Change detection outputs
• • •

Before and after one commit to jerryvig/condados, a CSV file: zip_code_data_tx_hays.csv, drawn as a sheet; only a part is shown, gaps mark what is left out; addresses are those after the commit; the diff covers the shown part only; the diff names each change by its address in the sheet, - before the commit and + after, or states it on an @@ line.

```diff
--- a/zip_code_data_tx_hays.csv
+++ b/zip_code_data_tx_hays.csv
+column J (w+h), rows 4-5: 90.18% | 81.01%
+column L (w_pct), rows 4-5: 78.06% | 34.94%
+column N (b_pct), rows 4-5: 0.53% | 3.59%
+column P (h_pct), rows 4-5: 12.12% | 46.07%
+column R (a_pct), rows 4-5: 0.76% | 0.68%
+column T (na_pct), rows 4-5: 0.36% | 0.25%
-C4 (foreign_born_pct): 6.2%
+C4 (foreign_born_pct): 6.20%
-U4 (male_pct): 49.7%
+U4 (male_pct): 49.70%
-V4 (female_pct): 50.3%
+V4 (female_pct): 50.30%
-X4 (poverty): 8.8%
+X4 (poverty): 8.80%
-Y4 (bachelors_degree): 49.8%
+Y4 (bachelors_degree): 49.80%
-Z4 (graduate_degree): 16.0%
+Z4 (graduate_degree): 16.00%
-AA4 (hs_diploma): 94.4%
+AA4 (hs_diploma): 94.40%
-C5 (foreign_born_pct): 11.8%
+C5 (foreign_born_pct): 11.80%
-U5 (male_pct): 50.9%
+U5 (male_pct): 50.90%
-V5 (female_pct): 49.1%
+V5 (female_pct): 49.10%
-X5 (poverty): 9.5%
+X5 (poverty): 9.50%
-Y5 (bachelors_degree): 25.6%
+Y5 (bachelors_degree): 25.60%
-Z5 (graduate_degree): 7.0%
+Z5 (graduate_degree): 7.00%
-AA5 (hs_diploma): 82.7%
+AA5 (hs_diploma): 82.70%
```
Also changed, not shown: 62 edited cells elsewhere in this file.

• • •

Task directions
Every record above is to be copied out exactly.

Task response
Before and after one commit to jerryvig/condados, a CSV file: zip_code_data_tx_hays.csv, drawn as a sheet; only a part is shown, gaps mark what is left out; addresses are those after the commit; the diff covers the shown part only; the diff names each change by its address in the sheet, - before the commit and + after, or states it on an @@ line.

```diff
--- a/zip_code_data_tx_hays.csv
+++ b/zip_code_data_tx_hays.csv
+column J (w+h), rows 4-5: 90.18% | 81.01%
+column L (w_pct), rows 4-5: 78.06% | 34.94%
+column N (b_pct), rows 4-5: 0.53% | 3.59%
+column P (h_pct), rows 4-5: 12.12% | 46.07%
+column R (a_pct), rows 4-5: 0.76% | 0.68%
+column T (na_pct), rows 4-5: 0.36% | 0.25%
-C4 (foreign_born_pct): 6.2%
+C4 (foreign_born_pct): 6.20%
-U4 (male_pct): 49.7%
+U4 (male_pct): 49.70%
-V4 (female_pct): 50.3%
+V4 (female_pct): 50.30%
-X4 (poverty): 8.8%
+X4 (poverty): 8.80%
-Y4 (bachelors_degree): 49.8%
+Y4 (bachelors_degree): 49.80%
-Z4 (graduate_degree): 16.0%
+Z4 (graduate_degree): 16.00%
-AA4 (hs_diploma): 94.4%
+AA4 (hs_diploma): 94.40%
-C5 (foreign_born_pct): 11.8%
+C5 (foreign_born_pct): 11.80%
-U5 (male_pct): 50.9%
+U5 (male_pct): 50.90%
-V5 (female_pct): 49.1%
+V5 (female_pct): 49.10%
-X5 (poverty): 9.5%
+X5 (poverty): 9.50%
-Y5 (bachelors_degree): 25.6%
+Y5 (bachelors_degree): 25.60%
-Z5 (graduate_degree): 7.0%
+Z5 (graduate_degree): 7.00%
-AA5 (hs_diploma): 82.7%
+AA5 (hs_diploma): 82.70%
```
Also changed, not shown: 62 edited cells elsewhere in this file.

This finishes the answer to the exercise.